I’ve been resisting “made-up” gender-neutral pronouns for at least a decade. My argument has always been the same: they’re ugly, they sound super-awkward, and they’re unnecessary. At first I said “he” is a perfectly acceptable gender-neutral pronoun, because I was young and ignorant of many things. Then I said that “they” is fine, as it has a long history of use as a gender-neutral singular. I still say that, actually, but I’ve come to accept that it may not be the best choice, especially for an individual who prefers not to use gender-specific pronouns. It might be grammatically correct, but it still feels slightly depersonalized. The plural connotation has a semantic impact, and it makes it feel less like you’re talking about a single, unique individual. So there’s that.
At the same time, my resistance to the alternative pronouns has been weakening. First of all, in the circles I know they seem to be standardizing: most people I read who use gender-neutral pronouns use the ze/hir system (sometimes zie). That means that what sounds awkward and clunky to me may well sound natural to a new generation. I’m all for the evolution of language, even if it leaves me behind. I wish that people had standardized around the “ey/em/eir” system, because I think it sounds the best, but as long as people standardize on something I’ll be happy.
More importantly, though, I’ve realized how using “ze” instead of “they” or something else that feels more natural draws attention to the fact that we’re using a gender-neutral pronoun. Sometimes that’s not what you want, but a lot of the time it is. My brain, like (I’m betting) a lot of yours, still has a habit of considering male the “default” gender, so that if someone says, “The person next to me on the plane ate their lunch really loudly” I’m usually imagining a man. (A white man, natch. Around 35 years old. That’s what a default human being looks like in my brain.) Whereas, if the story is, “The person next to me on the plane ate zeir lunch really loudly” the unfamiliar word jolts my brain into awareness that this person could be any gender. (Now if only we had a quick and easy linguistic convention that could do the same for race and age!)

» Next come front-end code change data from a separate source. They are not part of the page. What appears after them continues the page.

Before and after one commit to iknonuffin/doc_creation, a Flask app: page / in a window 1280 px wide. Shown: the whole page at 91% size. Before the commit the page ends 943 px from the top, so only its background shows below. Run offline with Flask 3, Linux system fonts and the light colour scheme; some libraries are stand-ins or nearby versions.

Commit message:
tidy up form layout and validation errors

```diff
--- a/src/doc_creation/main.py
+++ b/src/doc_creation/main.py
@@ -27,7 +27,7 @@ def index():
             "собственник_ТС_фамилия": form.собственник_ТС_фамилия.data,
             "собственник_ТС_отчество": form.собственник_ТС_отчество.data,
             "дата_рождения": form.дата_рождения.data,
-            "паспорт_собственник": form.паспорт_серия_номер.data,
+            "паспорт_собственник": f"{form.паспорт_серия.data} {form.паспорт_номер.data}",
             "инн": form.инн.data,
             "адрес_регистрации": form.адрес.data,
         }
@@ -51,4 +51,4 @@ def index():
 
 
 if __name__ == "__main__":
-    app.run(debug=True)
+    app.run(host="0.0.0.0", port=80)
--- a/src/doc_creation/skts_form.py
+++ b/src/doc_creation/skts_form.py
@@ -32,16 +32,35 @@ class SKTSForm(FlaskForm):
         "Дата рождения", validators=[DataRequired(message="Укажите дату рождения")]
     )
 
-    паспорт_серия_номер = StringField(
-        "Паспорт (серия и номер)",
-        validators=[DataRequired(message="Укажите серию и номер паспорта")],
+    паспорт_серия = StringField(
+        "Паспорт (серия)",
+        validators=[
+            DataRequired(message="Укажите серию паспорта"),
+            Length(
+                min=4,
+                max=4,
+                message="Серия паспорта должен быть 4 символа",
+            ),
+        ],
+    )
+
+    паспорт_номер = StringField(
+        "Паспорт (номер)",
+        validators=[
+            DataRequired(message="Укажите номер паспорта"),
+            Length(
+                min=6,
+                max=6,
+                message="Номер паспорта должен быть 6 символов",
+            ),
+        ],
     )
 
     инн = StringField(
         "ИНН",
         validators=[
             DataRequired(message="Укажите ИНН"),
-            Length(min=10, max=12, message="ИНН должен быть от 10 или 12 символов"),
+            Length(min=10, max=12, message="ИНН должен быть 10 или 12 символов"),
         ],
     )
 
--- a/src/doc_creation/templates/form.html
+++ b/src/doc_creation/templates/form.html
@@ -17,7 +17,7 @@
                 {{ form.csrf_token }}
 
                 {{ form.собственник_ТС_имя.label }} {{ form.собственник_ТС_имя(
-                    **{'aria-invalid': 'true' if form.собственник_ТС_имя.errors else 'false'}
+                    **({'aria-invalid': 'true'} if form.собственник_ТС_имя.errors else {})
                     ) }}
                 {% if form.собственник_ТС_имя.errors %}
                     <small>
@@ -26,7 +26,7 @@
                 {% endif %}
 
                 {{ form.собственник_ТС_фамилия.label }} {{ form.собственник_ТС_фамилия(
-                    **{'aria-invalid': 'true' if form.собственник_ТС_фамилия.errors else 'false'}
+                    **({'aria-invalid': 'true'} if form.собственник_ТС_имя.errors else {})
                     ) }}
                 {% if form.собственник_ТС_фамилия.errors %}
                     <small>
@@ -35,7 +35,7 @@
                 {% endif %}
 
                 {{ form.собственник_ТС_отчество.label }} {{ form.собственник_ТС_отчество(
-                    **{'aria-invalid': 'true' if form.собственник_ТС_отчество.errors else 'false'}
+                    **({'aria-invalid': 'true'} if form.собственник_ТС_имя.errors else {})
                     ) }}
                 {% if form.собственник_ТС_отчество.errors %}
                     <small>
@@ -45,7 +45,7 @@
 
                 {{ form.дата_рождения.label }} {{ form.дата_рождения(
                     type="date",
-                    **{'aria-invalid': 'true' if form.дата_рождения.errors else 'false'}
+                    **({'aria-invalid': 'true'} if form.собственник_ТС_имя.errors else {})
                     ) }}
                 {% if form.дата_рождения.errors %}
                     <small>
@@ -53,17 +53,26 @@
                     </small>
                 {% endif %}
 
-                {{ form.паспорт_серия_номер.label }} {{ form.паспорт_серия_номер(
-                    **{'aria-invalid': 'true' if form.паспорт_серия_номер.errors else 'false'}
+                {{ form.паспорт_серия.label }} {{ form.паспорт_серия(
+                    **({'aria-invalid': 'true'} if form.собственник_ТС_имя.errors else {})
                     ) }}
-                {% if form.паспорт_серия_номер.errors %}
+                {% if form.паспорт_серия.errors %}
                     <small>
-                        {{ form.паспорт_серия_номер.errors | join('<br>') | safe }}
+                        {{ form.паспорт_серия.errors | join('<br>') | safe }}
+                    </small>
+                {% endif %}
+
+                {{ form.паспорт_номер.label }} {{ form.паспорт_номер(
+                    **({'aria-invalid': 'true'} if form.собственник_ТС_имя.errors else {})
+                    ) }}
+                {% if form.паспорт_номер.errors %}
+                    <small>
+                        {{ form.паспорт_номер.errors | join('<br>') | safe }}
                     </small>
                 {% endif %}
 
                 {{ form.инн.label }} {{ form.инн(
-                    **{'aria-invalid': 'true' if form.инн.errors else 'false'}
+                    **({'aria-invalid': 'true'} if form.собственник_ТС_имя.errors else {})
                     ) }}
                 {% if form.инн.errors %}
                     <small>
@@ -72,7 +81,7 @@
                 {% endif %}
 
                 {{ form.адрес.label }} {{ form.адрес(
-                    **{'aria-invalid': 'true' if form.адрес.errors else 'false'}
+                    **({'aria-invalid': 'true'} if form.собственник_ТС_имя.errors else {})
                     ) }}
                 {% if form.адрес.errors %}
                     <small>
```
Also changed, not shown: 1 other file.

I guess my point is, “they” doesn’t necessarily work much better than “he” for combatting the standard programming that male is the default. “Ze,” on the other hand, does. And I care more about changing gender-related assumptions and preconceptions than I do about making language conform to my aesthetic likings.